About this exercise: Show each line in the listing below that contains the word "import".
------ Dataset records
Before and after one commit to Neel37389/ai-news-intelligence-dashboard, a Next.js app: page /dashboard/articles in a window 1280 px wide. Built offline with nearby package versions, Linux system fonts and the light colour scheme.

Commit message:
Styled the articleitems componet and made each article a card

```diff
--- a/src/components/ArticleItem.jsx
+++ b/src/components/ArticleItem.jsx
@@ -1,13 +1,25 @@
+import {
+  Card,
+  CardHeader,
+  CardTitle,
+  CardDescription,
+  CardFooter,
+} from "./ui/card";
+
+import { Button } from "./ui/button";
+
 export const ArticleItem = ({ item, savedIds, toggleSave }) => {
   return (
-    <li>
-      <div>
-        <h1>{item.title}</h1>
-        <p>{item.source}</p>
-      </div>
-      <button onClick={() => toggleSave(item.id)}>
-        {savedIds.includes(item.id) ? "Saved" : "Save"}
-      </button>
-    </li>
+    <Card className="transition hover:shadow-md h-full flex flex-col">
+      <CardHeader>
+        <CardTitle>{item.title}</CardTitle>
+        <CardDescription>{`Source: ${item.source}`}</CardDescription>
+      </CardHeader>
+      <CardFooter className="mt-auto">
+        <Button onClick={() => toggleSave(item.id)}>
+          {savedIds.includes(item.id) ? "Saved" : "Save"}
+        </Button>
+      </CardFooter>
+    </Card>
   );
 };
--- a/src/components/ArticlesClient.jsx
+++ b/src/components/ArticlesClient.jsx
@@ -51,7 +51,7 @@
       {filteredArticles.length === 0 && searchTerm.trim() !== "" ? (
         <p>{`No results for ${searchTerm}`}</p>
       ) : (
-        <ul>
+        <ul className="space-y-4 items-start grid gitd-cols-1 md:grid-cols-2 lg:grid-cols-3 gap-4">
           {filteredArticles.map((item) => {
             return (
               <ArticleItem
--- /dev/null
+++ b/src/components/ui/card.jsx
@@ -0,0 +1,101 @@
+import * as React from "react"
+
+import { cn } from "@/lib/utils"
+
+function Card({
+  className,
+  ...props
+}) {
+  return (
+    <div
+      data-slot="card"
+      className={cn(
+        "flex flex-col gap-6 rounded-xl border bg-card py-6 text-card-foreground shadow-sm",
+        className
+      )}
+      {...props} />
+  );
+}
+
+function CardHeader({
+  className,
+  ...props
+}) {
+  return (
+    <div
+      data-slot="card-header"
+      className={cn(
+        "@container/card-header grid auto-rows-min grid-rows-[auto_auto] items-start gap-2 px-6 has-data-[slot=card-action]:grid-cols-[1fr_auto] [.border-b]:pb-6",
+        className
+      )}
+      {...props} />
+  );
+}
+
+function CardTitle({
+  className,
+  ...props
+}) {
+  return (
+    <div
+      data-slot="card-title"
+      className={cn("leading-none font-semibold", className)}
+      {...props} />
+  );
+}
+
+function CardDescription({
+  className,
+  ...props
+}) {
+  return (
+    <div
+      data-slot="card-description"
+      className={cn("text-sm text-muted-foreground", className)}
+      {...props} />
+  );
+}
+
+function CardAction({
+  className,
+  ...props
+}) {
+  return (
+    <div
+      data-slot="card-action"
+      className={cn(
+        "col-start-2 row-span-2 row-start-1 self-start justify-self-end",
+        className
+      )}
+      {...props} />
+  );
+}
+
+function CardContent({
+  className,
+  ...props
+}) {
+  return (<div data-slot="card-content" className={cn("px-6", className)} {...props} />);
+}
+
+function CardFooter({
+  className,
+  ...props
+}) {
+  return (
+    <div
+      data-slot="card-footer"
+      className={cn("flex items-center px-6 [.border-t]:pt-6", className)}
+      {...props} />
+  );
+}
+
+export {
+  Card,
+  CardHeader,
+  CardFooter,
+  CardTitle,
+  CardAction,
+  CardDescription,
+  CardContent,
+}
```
------------
Response:
+import {
+import { Button } from "./ui/button";
+import * as React from "react"
+import { cn } from "@/lib/utils"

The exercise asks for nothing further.